Lotus Offers Benefits to Partners of Gay, Lesbian Employees
In a ground-breaking move for a major public company, Lotus Development Corp. said Friday that it has begun providing health and other benefits to what it termed the “spousal equivalents” of gay and lesbian employees.
Russ Campanello, vice president for human resources, said the Cambridge, Mass., computer software company decided to recognize same-sex relationships “in the interest of fairness and equity” because such couples do not have the option of formalizing their partnerships through marriage.
Lotus said it asks employees and their partners seeking such benefits to sign a company-crafted “affidavit of spousal equivalence.” Spousal equivalents are required to live together and “be jointly responsible for the common welfare and financial obligations of both individuals.”
Equal rights advocates hailed the Lotus move. “It’s interesting that a company on the cutting edge of technology would also prove itself to be forward-thinking in its employee relations,” said William B. Rubenstein, director of the American Civil Liberties Union’s Lesbian and Gay Rights Project.

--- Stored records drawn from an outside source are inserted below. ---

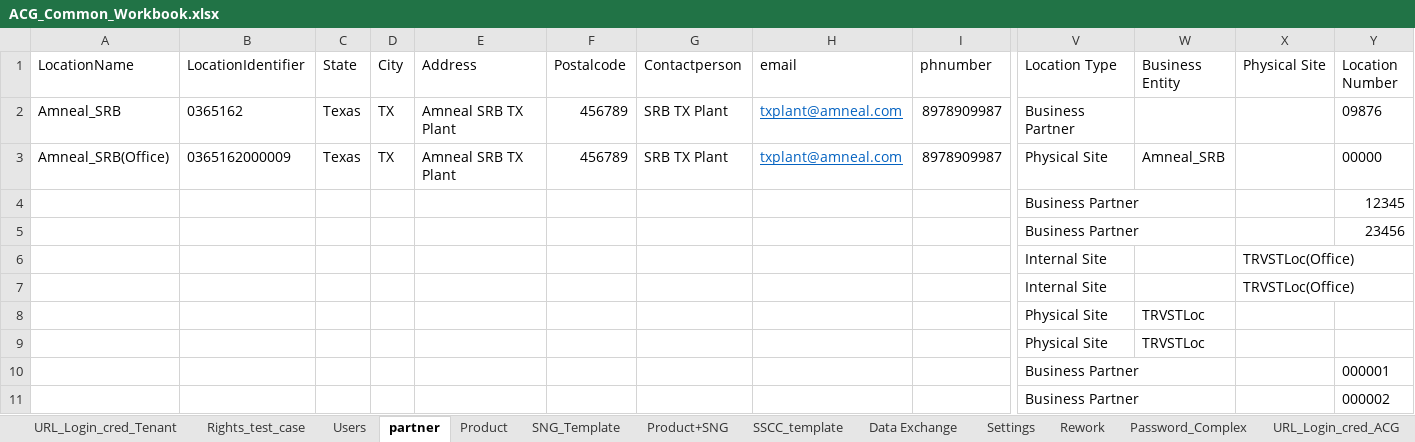
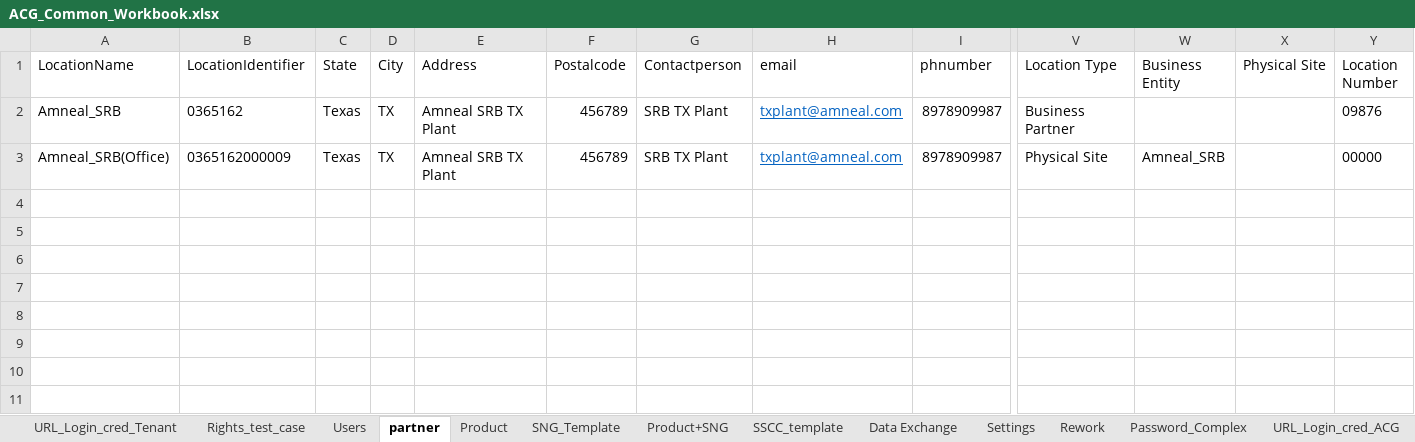
Before and after one commit to Shantanu26-acg/L4-Azure, an Excel workbook: ACG_Common_Workbook.xlsx, sheet partner, drawn as a sheet; only a part is shown, gaps mark what is left out; values as stored, in another font and other column widths than the file's, no borders; rows hold the shown columns only; the diff names each change by its address in the sheet, - before the commit and + after, or states it on an @@ line.

```diff
--- a/ACG_Common_Workbook.xlsx (sheet partner)
+++ b/ACG_Common_Workbook.xlsx (sheet partner)
-row 4:  |  |  |  |  |  |  |  |  | Business Partner |  |  | 12345
-row 5:  |  |  |  |  |  |  |  |  | Business Partner |  |  | 23456
-row 6:  |  |  |  |  |  |  |  |  | Internal Site |  | TRVSTLoc(Office)
-row 7:  |  |  |  |  |  |  |  |  | Internal Site |  | TRVSTLoc(Office)
-row 8:  |  |  |  |  |  |  |  |  | Physical Site | TRVSTLoc
-row 9:  |  |  |  |  |  |  |  |  | Physical Site | TRVSTLoc
-row 10:  |  |  |  |  |  |  |  |  | Business Partner |  |  | 000001
-row 11:  |  |  |  |  |  |  |  |  | Business Partner |  |  | 000002
```
Also changed, not shown: sheet Users, sheet Product+SNG, sheet SSCC_template, sheet URL_Login_cred_Tenant.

“Lotus has recognized that providing equal benefits for equal work is an investment in its employees’ productivity and morale,” added Evan Wolfson, staff attorney for Lambda Legal Defense and Education Fund. “We expect more employers to adopt such policies--either voluntarily, as at Lotus, or as a result of litigation.”
In New York, for example, the Gay Teachers Assn. and six individuals are suing the Board of Education over the board’s refusal to provide health benefits to the domestic partners of unmarried employees.

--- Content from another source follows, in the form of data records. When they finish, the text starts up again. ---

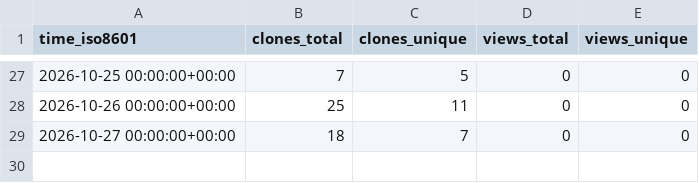
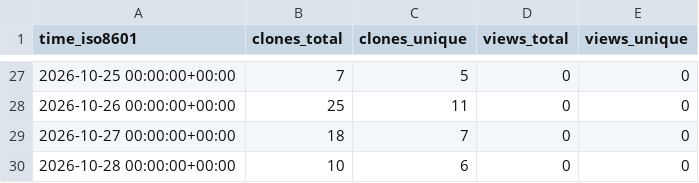
Before and after one commit to Oliveryfaso/multi-agent-code-review-lab, a CSV file: Oliveryfaso/multi-agent-code-review-lab/ghrs-data/views_clones_aggregate.csv, drawn as a sheet; only a part is shown, gaps mark what is left out; the diff names each change by its address in the sheet, - before the commit and + after, or states it on an @@ line.

```diff
--- a/Oliveryfaso/multi-agent-code-review-lab/ghrs-data/views_clones_aggregate.csv
+++ b/Oliveryfaso/multi-agent-code-review-lab/ghrs-data/views_clones_aggregate.csv
+row 30: 2026-10-28 00:00:00+00:00 | 10 | 6 | 0 | 0
```
Also changed, not shown: 1 other file.
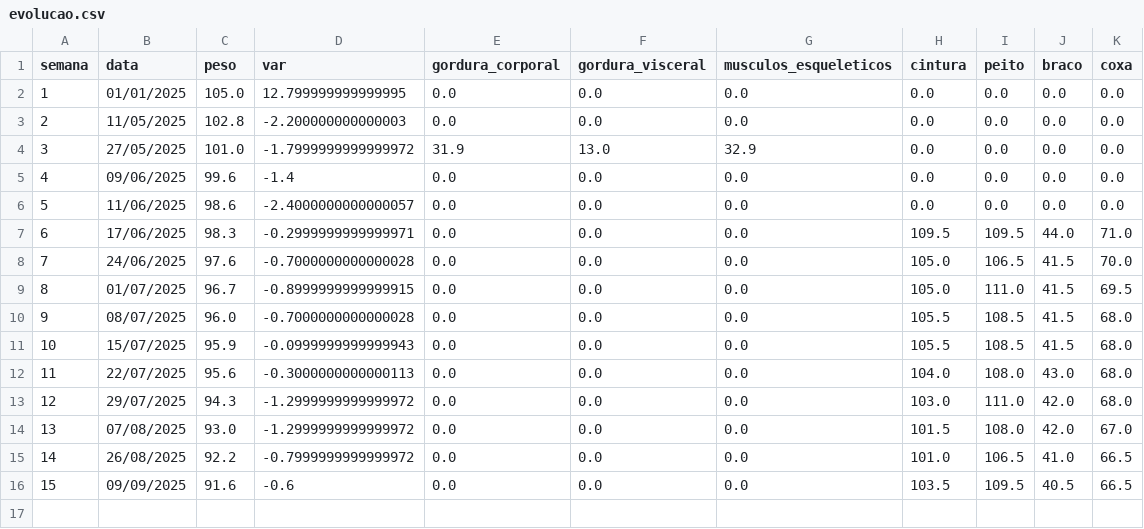
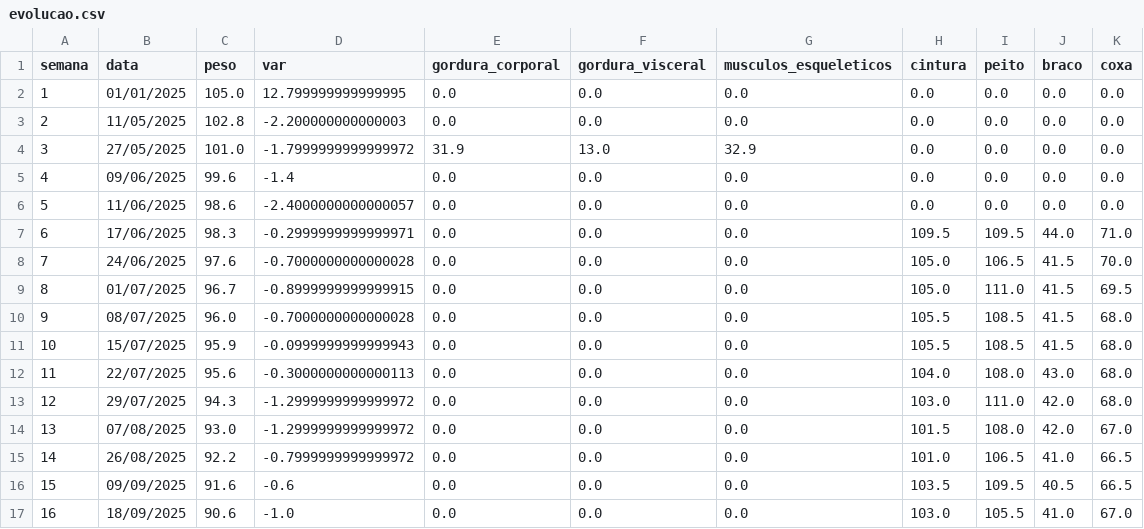
Before and after one commit to flaviohasd/PLANO-FIT, a CSV file: data/exemplo/evolucao.csv, drawn as a sheet; the diff names each change by its address in the sheet, - before the commit and + after, or states it on an @@ line.

```diff
--- a/data/exemplo/evolucao.csv
+++ b/data/exemplo/evolucao.csv
+row 17: 16 | 18/09/2025 | 90.6 | -1.0 | 0.0 | 0.0 | 0.0 | 103.0 | 105.5 | 41.0 | 67.0
```
Also changed, not shown: data/exemplo/mesociclos.csv, data/exemplo/planos_exercicios.csv, 4 other files.
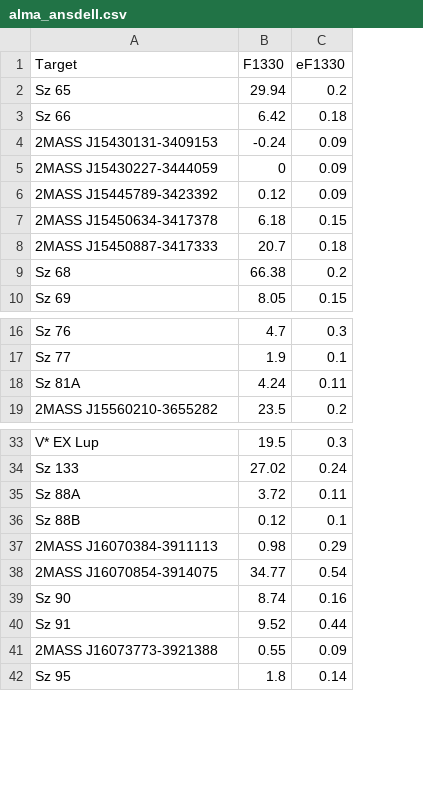
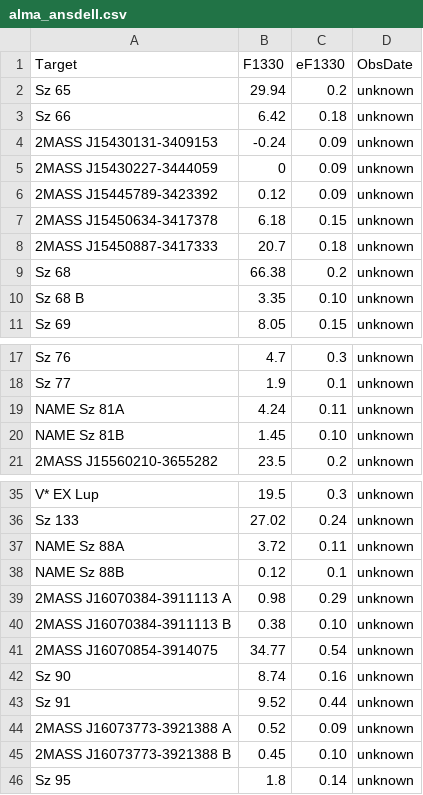
Before and after one commit to ElsevierSoftwareX/SOFTX-D-20-00075, a CSV file: database/alma_ansdell.csv, drawn as a sheet; only a part is shown, gaps mark what is left out; addresses are those after the commit; the diff covers the shown part only; the diff names each change by its address in the sheet, - before the commit and + after, or states it on an @@ line.

Commit message:
added obs date info

```diff
--- a/database/alma_ansdell.csv
+++ b/database/alma_ansdell.csv
+column D (ObsDate), rows 2-9: all unknown; row 11: unknown; rows 17-19: all unknown; row 21: unknown; rows 35-39: all unknown; rows 41-44: all unknown; row 46: unknown
+row 10: Sz 68 B | 3.35 | 0.10 | unknown
-A19 (Target): Sz 81A
+A19 (Target): NAME Sz 81A
+row 20: NAME Sz 81B | 1.45 | 0.10 | unknown
-A37 (Target): Sz 88A
+A37 (Target): NAME Sz 88A
-A38 (Target): Sz 88B
+A38 (Target): NAME Sz 88B
-A39 (Target): 2MASS J16070384-3911113
+A39 (Target): 2MASS J16070384-3911113 A
+row 40: 2MASS J16070384-3911113 B | 0.38 | 0.10 | unknown
-A44 (Target): 2MASS J16073773-3921388
+A44 (Target): 2MASS J16073773-3921388 A
-B44 (F1330): 0.55
+B44 (F1330): 0.52
+row 45: 2MASS J16073773-3921388 B | 0.45 | 0.10 | unknown
```
Also changed, not shown: 1 added row and 6 edited cells elsewhere in this file, 1 other file.
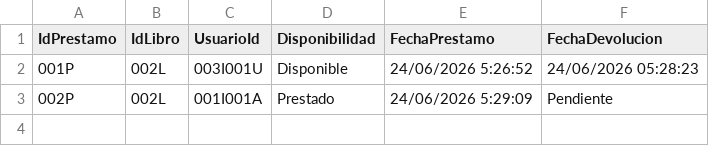
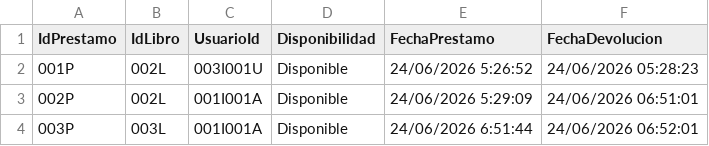
Before and after one commit to mbmar22/Gestion-Biblioteca-CNU0125, a CSV file: proyecto_final/archivos/prestamos.csv, drawn as a sheet.

```diff
--- a/proyecto_final/archivos/prestamos.csv
+++ b/proyecto_final/archivos/prestamos.csv
@@ -2,2 +2,3 @@ IdPrestamo;IdLibro;UsuarioId;Disponibilidad;FechaPrestamo;FechaDevolucion
 001P;002L;003I001U;Disponible;24/06/2026 5:26:52;24/06/2026 05:28:23
-002P;002L;001I001A;Prestado;24/06/2026 5:29:09;Pendiente
+002P;002L;001I001A;Disponible;24/06/2026 5:29:09;24/06/2026 06:51:01
+003P;003L;001I001A;Disponible;24/06/2026 6:51:44;24/06/2026 06:52:01
```
Also changed, not shown: proyecto_final/archivos/libros.csv, 2 other files.
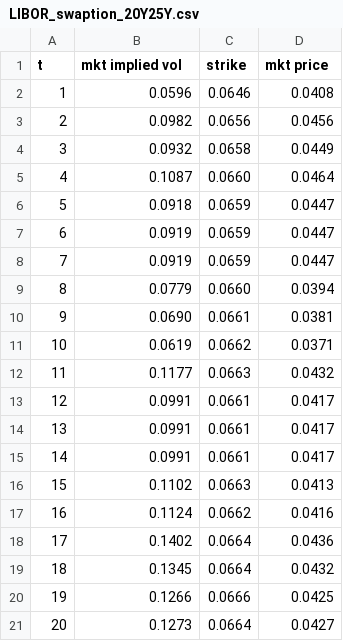
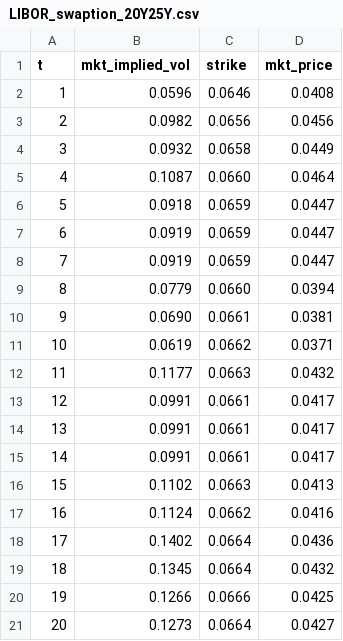
Before and after one commit to joshuashing1/Final-Year-Project, a CSV file: Chapter 5/bloomberg_data/LIBOR_swaption_20Y25Y.csv, drawn as a sheet.

```diff
--- a/Chapter 5/bloomberg_data/LIBOR_swaption_20Y25Y.csv
+++ b/Chapter 5/bloomberg_data/LIBOR_swaption_20Y25Y.csv
@@ -1,2 +1,2 @@
-t,mkt implied vol,strike,mkt price
+t,mkt_implied_vol,strike,mkt_price
 1,0.0596,0.0646,0.0408
```
Also changed, not shown: Chapter 5/bloomberg_data/LIBOR_swaption_1Y3M.csv, Chapter 5/bloomberg_data/LIBOR_swaption_5Y10Y.csv, 7 other files.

Last month, State Supreme Court Justice Karla B. Moskowitz rejected the city’s motion to dismiss the case, the first time any state court judge has let go forward an employment discrimination claim based on the denial of benefits to domestic partners.
Earlier this year, Montefiore Medical Center in the Bronx, a nonprofit organization with 9,000 employees, also adopted a benefits policy for domestic partners of gay and lesbian employees.

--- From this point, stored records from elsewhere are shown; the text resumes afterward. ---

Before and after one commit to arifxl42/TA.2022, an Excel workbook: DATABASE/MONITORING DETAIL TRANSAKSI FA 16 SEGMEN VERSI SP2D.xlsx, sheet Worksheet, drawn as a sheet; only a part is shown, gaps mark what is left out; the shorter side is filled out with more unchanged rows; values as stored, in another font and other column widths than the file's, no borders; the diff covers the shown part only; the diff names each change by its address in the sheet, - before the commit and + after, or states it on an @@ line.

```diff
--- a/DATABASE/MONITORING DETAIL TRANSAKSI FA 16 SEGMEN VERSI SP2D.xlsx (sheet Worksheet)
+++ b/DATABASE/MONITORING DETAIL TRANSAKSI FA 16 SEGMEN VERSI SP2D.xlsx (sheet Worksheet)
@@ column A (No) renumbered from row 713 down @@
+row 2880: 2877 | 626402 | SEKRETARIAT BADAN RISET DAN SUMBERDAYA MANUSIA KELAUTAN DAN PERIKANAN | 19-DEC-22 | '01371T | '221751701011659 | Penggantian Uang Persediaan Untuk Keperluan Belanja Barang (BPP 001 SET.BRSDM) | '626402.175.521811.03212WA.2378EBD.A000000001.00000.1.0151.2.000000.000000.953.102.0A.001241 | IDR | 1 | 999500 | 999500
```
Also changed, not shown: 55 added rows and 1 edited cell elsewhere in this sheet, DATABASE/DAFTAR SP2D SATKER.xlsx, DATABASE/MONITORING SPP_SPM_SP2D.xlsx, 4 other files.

Campanello said Lotus reached its decision without threat of litigation after two years of research prompted by a request from a group of gay and lesbian workers. Reports from municipalities, nonprofit organizations and small employers that provide such benefits were “uniformly similar,” the executive wrote in a memo to all Lotus employees.
“Data indicates that coverage of same-sex employees and their partners has not significantly increased their per-capita health care expenses,” Campanello said. “Fears that AIDS will drive up costs have proven to be unfounded.”
He estimated that 10% of Lotus’ 3,100 employees are gay or lesbian but that far fewer will seek benefits.
Lotus is self-insured for health benefits, but a reinsurer provides protection if benefits exceed certain limits, he said.
Under the new policy, Lotus employees will be able to secure medical, dental, vision and hearing health coverage for their spousal equivalents. Partners will also be relocated at the expense of Lotus when an employee is transferred.
“I feel valued,” said Margie Bleichman, a Lotus software engineer who helped develop the new benefits program. “It was the right thing to do, and I think Lotus saw it as the right thing to do.”
Lotus said it chose the term “spousal equivalent” over the more commonly used “domestic partner” or “significant other” to emphasize the fact that same-sex couples are not allowed to marry.
Rubenstein of the ACLU said the Lotus decision was especially significant because it “bucks a trend of companies trying to cut back on benefits.” He added: “After granting non-discrimination clauses to gays and lesbians in the ‘70s and ‘80s, partnership benefits are a natural next step.”